[RECORDED INFORMATION Boundary: Start]
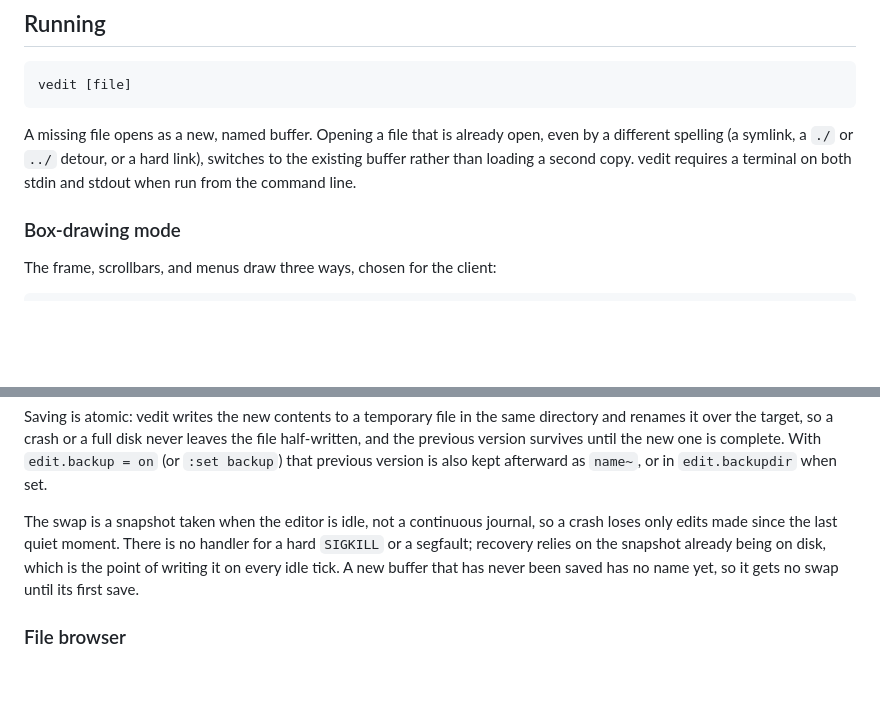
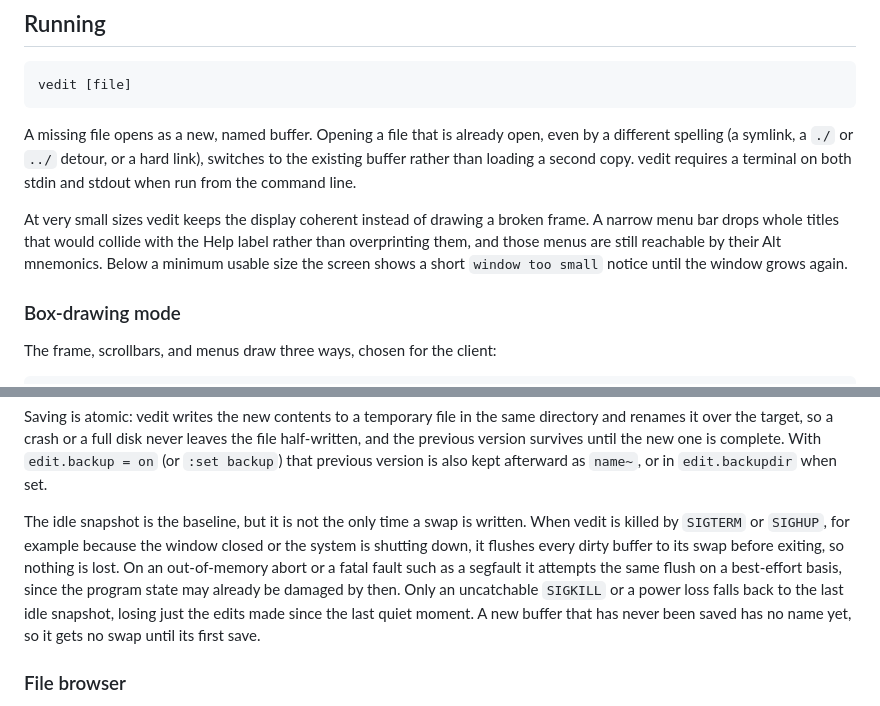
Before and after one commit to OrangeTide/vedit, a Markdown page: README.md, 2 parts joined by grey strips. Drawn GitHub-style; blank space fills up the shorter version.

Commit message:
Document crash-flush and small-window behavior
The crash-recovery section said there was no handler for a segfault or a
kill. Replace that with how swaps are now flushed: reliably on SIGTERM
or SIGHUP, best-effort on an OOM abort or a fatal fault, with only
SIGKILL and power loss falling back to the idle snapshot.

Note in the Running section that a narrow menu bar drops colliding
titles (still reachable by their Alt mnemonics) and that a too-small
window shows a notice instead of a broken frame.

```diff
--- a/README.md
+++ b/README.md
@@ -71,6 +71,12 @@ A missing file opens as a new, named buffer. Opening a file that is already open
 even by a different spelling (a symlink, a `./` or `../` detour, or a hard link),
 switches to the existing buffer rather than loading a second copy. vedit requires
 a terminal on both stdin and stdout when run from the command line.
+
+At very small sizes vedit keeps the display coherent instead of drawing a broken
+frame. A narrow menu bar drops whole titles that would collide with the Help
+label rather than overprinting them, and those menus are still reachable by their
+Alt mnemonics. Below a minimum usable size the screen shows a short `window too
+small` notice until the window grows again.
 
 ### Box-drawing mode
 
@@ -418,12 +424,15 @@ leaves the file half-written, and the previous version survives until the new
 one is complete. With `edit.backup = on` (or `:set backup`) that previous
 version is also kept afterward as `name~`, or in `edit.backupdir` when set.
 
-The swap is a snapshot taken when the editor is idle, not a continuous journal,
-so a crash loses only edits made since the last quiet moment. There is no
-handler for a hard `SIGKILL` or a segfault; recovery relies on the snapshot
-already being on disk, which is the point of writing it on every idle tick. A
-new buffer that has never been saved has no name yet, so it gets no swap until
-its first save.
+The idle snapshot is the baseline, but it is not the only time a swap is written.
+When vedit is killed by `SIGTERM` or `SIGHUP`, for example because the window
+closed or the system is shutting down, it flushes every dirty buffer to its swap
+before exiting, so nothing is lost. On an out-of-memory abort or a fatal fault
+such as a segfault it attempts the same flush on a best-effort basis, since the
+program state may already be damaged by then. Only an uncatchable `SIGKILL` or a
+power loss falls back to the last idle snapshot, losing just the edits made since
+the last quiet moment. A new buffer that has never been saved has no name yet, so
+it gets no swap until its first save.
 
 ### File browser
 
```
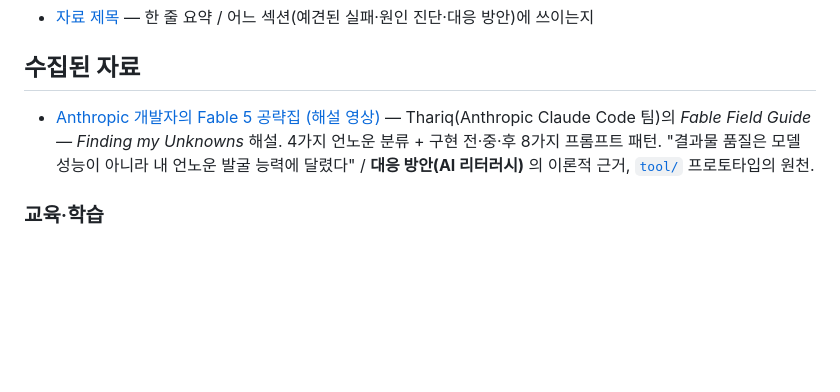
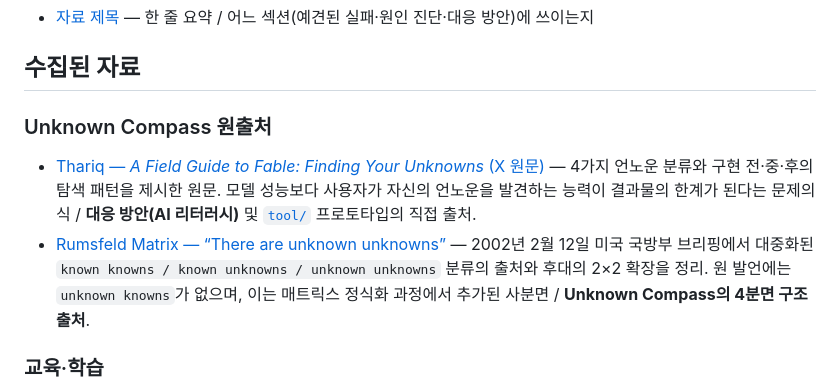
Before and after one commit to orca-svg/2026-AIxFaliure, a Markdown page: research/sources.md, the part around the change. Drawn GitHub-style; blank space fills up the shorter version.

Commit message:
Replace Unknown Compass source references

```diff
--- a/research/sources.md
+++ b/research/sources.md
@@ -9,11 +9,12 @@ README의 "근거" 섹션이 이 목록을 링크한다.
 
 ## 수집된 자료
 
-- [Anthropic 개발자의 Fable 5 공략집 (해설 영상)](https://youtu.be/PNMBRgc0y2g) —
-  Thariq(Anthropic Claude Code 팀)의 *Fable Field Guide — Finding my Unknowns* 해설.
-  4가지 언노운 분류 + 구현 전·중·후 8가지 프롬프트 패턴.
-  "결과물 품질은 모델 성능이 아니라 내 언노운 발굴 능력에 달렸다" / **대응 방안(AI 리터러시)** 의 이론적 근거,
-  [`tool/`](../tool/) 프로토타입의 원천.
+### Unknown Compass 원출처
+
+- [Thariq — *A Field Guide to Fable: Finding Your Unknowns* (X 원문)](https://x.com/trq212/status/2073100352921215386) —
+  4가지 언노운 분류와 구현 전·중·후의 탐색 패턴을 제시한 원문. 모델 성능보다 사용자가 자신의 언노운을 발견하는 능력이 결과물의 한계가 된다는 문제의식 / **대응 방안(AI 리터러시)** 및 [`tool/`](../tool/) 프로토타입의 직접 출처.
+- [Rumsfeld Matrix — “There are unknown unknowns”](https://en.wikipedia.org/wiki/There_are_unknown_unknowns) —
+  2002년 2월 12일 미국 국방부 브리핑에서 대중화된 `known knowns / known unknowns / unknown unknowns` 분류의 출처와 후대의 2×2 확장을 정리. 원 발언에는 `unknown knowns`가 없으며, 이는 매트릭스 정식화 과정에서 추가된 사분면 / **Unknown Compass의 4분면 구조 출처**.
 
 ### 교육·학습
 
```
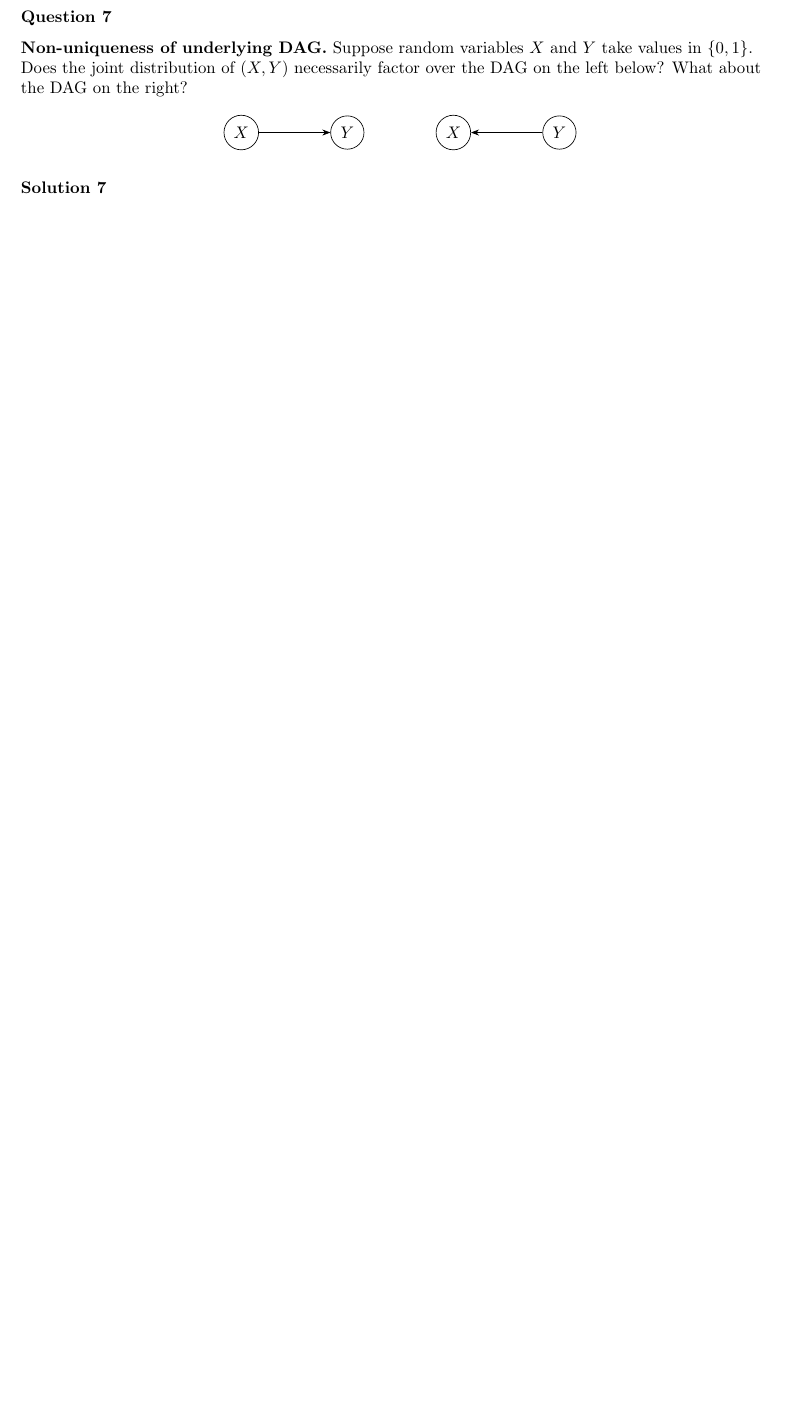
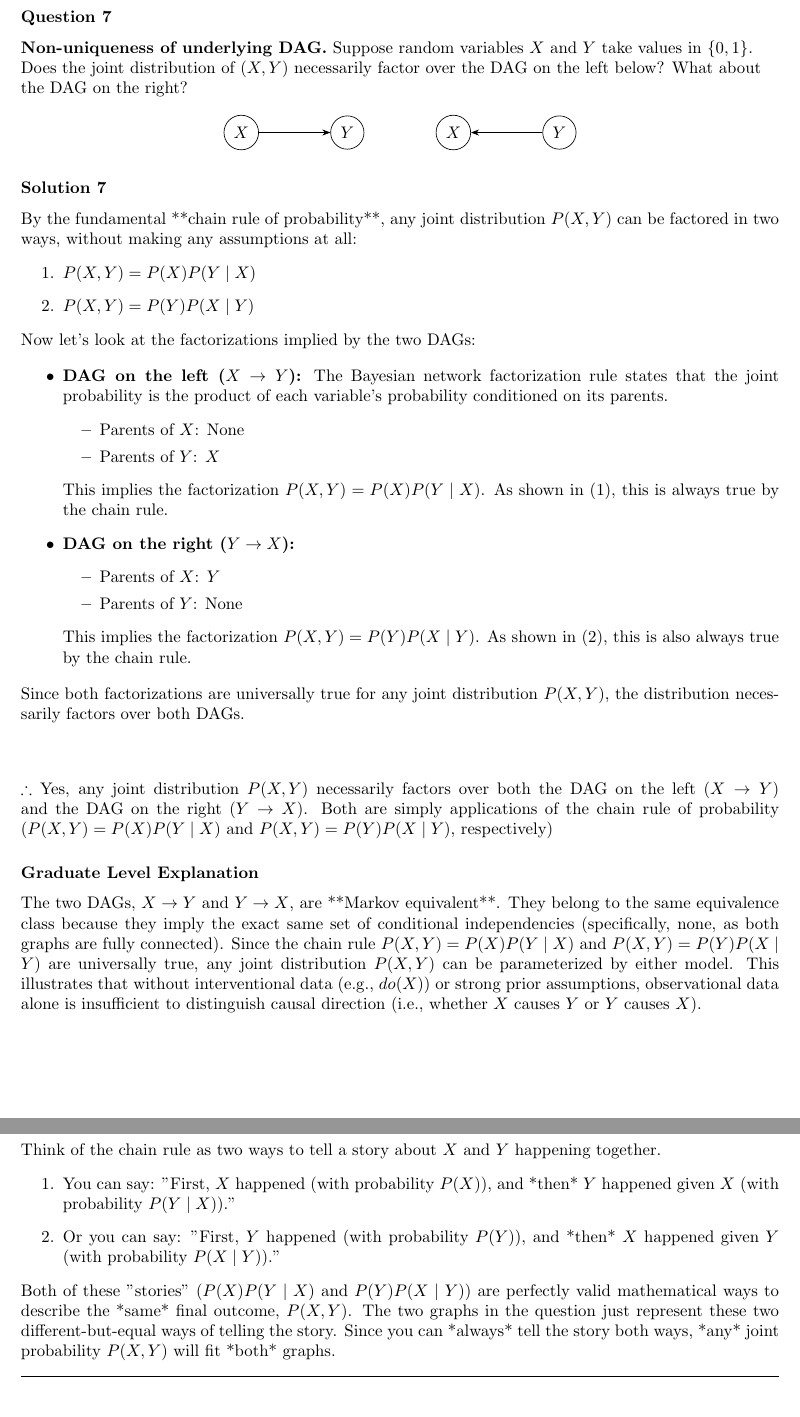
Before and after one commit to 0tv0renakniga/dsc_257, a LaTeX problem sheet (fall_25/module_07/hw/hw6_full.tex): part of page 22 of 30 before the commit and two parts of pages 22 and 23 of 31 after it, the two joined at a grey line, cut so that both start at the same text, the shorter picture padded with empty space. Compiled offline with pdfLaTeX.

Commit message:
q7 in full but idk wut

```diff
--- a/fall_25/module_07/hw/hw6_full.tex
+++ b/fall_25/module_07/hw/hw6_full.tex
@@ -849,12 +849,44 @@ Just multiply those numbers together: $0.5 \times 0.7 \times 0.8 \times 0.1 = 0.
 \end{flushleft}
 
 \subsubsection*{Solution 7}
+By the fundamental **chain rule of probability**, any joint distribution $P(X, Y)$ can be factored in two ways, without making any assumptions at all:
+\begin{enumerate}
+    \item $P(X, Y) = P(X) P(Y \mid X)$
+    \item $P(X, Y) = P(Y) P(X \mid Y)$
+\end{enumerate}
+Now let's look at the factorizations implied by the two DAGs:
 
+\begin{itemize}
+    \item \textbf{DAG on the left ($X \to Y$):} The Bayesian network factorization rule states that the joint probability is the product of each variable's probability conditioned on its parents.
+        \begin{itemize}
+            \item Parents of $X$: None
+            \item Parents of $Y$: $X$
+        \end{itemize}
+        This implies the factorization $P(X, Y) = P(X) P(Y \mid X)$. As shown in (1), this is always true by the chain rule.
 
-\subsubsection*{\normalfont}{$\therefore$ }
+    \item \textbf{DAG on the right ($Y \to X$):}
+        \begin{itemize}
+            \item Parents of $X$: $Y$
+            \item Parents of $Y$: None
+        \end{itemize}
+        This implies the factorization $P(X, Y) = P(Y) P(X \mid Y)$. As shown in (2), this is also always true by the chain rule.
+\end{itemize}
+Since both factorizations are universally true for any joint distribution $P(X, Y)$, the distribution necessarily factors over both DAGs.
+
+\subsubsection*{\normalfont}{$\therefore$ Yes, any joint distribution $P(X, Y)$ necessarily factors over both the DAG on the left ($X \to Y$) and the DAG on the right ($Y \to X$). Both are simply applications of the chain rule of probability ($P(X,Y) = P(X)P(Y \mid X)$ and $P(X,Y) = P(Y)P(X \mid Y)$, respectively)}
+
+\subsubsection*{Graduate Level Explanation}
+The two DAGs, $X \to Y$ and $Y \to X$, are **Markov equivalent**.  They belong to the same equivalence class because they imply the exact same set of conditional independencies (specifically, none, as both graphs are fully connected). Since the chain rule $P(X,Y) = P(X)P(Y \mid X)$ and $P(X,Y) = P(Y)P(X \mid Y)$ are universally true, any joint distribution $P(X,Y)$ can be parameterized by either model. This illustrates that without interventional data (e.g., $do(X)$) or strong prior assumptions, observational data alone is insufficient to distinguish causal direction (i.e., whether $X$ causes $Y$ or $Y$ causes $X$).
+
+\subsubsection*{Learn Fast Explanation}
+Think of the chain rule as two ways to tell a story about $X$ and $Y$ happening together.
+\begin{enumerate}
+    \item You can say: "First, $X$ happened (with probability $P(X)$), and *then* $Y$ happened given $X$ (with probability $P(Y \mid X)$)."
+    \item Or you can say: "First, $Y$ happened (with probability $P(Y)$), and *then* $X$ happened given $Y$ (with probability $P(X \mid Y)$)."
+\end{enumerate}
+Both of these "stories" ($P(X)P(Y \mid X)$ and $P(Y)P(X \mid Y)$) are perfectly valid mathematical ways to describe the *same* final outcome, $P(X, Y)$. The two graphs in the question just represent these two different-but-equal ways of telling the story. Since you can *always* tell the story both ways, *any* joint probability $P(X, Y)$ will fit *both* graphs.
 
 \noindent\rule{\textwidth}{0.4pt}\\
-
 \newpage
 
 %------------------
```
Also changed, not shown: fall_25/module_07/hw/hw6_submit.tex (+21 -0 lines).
[RECORDED INFORMATION Boundary: End]
> **EXERCISE GOAL**
Where a line of the data above includes "small", copy that line.

> **REPLY TO THE EXERCISE**
Document crash-flush and small-window behavior
titles (still reachable by their Alt mnemonics) and that a too-small
+At very small sizes vedit keeps the display coherent instead of drawing a broken
+small` notice until the window grows again.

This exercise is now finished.